[Exercise instructions] When you find the word "docs" in a line of the entries, please copy the whole line.

═══ Provided material

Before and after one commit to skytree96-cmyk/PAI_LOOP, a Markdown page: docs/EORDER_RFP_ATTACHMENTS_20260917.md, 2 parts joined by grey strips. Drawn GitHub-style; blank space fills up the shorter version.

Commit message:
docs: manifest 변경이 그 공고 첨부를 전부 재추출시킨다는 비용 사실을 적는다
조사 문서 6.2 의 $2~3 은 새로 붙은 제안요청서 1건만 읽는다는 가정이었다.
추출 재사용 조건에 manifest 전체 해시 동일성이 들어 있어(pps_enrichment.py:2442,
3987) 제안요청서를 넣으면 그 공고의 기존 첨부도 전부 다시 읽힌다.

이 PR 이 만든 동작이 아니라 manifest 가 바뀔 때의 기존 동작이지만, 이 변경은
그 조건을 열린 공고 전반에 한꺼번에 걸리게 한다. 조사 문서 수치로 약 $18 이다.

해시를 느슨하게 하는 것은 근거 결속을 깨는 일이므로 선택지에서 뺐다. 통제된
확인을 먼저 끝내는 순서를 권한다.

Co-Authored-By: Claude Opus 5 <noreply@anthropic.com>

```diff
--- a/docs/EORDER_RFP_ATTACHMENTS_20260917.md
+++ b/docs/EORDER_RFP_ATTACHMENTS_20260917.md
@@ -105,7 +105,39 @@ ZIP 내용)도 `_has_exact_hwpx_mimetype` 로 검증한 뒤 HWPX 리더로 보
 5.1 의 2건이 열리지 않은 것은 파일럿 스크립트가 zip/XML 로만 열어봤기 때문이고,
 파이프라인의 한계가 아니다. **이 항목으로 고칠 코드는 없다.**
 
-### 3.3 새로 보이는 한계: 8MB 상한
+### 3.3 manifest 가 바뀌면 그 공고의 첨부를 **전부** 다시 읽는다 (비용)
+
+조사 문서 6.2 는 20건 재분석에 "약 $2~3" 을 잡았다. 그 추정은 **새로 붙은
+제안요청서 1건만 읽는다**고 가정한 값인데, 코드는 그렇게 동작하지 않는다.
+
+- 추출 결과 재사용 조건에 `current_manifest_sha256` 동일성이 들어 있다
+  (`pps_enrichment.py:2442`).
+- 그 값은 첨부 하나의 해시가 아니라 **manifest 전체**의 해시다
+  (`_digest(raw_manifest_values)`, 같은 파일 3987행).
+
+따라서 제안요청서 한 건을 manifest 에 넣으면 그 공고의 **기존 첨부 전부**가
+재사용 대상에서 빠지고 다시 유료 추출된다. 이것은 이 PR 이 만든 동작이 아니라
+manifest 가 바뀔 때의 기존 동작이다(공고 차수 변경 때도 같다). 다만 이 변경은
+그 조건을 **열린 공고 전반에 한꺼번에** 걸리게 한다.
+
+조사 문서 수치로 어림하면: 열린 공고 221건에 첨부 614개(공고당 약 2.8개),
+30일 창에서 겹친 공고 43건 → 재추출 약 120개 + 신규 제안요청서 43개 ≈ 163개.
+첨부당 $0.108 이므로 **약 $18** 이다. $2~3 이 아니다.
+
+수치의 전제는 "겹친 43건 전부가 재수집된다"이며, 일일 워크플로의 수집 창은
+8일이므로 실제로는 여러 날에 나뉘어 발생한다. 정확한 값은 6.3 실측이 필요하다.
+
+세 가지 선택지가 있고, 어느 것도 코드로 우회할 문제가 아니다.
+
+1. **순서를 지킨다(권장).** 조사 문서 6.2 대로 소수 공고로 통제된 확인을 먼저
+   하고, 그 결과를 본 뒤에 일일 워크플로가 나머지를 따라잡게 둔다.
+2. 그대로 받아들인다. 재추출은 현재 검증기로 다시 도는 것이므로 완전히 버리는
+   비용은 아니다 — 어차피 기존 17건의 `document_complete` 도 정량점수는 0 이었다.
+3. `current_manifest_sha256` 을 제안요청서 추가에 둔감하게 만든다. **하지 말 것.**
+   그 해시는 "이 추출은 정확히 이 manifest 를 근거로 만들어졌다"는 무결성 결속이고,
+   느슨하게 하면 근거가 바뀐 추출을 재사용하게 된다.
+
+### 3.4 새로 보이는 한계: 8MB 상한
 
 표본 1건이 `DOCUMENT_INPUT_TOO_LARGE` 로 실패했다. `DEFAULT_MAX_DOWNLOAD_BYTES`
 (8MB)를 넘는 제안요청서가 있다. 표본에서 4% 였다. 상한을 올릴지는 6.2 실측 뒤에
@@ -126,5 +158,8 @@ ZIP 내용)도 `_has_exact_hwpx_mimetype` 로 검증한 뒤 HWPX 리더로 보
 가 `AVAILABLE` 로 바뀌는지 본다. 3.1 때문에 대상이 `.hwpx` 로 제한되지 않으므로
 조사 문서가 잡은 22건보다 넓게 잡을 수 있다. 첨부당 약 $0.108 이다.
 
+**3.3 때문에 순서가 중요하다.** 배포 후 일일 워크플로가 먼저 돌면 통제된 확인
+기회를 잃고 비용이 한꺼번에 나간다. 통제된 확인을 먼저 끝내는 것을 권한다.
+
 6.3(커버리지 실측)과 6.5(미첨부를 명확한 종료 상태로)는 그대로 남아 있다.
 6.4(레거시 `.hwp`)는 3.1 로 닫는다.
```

══════

[Exercise result]
Before and after one commit to skytree96-cmyk/PAI_LOOP, a Markdown page: docs/EORDER_RFP_ATTACHMENTS_20260917.md, 2 parts joined by grey strips. Drawn GitHub-style; blank space fills up the shorter version.
docs: manifest 변경이 그 공고 첨부를 전부 재추출시킨다는 비용 사실을 적는다
--- a/docs/EORDER_RFP_ATTACHMENTS_20260917.md
+++ b/docs/EORDER_RFP_ATTACHMENTS_20260917.md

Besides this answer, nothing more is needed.